Friday, June 12, 2015

Appellate Brief Intros

In yesterday's Recorder Myron Moskovitz offers Master Your Appellate Brief Intro, providing his views on the differences between an intro for an opening brief (where he doesn't include any argument, instead focusing on the case background and issues) versus a respondent's brief.

Also of note in yesterday's Recorder, Keep it Civil, or Face the Consequences, which contains several  tales of sanctions imposed by appellate courts, e.g.:
New York Courts drew the line in Nachbaur v. American Transit Insurance Co., 752 N.Y.S.2d 605, 2002 N.Y. App. Div. LEXIS 12029 (1st Dept. 2002), when an attorney wrote a letter to the court in which he said his opposing counsel's manner of practicing law "indicates that she fits more as a clown in a circus than an attorney in a court of law." The appellate court upheld the trial court's imposition of sanctions and imposed further sanctions. Notably, this attorney had previously been disbarred from the United States Supreme Court after filing a petition for certiorari that called the chief judge of the Second Circuit Court of Appeals "chief injustice."
Image result for lawyer as clown
Court is no place to clown around...

In other SoCal appellate news, the DJ reports that MC Sungaila has moved from Snell & Wilmer to Haynes & Boone in Costa Mesa.

In the you-don't-see-this-everyday (thankfully) category, see this case here today, reversing for attorney misconduct, which J.Beds begins:

This is a case of egregious attorney misconduct. That word – egregious – is difficult to write, but nothing else seems adequate. Blessed with a trial judge who allowed it, trial counsel ran roughshod over opposing counsel and the rules of evidence. We have no choice but to reverse.
Generally, what happened is this: Defendant’s attorney Karen Bilotti would ask a question in clear violation of the trial court’s in limine orders. The question would usually have the effect of gratuitously besmirching the character of plaintiff Donn Martinez. An objection from Martinez’s counsel would follow. The trial court would sustain the objection. Bilotti would then ask the same question again. The trial court would sustain the objection again. And the same thing would happen again. And again. And again. And again.
Because of the cumulative effect of Bilotti’s misconduct we must reverse the judgment Bilotti obtained on behalf of her client .... Imagine a football game in which the referee continually flagged one team for rule violations, but never actually imposed any yardage penalties on it. That happened here and requires reversal.
Image result for american football referee

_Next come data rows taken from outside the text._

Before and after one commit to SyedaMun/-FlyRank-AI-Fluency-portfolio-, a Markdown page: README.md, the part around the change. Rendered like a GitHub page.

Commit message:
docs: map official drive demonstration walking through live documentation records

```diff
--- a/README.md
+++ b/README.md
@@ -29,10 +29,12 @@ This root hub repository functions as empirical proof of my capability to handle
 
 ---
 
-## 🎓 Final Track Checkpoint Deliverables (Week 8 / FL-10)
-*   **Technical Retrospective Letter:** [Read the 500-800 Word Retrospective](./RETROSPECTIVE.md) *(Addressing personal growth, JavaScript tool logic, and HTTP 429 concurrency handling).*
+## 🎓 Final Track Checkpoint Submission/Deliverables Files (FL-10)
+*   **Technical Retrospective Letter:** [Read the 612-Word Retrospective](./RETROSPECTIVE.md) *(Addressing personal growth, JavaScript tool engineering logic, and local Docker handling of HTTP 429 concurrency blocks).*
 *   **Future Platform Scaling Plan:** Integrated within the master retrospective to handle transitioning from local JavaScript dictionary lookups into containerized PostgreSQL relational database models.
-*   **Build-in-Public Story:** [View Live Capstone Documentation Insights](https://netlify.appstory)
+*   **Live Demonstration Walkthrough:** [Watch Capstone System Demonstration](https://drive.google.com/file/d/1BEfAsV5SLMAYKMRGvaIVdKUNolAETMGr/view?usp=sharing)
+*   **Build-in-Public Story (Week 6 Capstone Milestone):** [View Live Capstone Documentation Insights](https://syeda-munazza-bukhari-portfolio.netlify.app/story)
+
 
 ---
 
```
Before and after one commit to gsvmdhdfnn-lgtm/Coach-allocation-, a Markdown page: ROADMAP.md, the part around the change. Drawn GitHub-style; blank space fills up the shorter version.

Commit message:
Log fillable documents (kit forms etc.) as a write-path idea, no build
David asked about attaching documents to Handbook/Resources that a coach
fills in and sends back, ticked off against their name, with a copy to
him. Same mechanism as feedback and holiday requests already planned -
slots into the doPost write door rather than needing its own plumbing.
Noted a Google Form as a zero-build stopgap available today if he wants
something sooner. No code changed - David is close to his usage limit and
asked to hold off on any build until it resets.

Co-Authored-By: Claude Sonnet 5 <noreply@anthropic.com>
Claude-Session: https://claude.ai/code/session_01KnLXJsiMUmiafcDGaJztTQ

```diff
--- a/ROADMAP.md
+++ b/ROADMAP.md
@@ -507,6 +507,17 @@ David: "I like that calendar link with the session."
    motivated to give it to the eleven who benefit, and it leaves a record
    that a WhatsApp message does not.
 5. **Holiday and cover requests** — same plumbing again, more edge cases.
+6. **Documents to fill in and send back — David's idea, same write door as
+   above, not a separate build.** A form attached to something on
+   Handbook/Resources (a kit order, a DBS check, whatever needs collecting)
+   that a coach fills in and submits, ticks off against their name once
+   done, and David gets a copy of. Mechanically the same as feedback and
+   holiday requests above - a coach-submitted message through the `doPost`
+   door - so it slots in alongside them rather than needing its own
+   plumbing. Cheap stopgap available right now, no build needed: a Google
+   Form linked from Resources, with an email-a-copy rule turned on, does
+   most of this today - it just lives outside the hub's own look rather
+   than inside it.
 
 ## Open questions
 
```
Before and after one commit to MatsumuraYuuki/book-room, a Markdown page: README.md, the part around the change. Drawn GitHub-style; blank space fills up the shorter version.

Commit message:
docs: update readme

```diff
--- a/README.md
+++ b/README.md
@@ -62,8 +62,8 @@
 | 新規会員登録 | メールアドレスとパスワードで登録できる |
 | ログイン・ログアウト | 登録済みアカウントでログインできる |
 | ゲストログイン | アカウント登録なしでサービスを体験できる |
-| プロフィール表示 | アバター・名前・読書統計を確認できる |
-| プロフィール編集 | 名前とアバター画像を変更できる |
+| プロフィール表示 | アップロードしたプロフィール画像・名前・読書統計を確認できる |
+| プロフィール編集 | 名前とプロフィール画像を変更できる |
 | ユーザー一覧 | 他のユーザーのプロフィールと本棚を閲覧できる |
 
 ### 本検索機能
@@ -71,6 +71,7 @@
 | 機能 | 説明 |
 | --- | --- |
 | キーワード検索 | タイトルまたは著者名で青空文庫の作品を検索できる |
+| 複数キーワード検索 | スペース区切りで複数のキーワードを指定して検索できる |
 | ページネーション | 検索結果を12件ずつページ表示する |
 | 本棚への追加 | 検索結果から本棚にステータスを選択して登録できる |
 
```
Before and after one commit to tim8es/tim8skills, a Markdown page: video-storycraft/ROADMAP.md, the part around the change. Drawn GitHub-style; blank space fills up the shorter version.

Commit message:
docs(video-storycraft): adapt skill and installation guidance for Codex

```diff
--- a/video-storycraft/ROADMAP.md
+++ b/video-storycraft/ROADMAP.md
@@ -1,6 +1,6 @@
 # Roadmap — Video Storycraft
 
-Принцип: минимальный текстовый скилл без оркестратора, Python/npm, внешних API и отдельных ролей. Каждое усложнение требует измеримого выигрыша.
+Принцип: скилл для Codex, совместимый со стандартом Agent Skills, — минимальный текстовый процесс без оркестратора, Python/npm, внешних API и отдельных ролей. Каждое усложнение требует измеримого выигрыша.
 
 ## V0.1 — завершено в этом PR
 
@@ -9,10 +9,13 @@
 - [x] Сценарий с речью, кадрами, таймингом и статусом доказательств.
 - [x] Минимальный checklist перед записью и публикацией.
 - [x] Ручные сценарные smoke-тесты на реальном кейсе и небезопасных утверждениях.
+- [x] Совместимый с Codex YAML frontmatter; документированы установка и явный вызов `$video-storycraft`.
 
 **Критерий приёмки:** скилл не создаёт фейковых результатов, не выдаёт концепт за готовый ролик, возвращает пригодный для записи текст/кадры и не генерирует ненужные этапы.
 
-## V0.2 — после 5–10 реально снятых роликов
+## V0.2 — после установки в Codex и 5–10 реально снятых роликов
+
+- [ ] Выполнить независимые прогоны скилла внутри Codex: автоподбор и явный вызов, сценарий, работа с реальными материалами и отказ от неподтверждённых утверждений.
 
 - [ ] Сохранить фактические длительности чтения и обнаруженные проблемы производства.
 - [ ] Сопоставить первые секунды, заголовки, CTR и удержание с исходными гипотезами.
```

[Law360 offers Atty Misconduct Spurs New Trial Over Calif. Bike Wreck]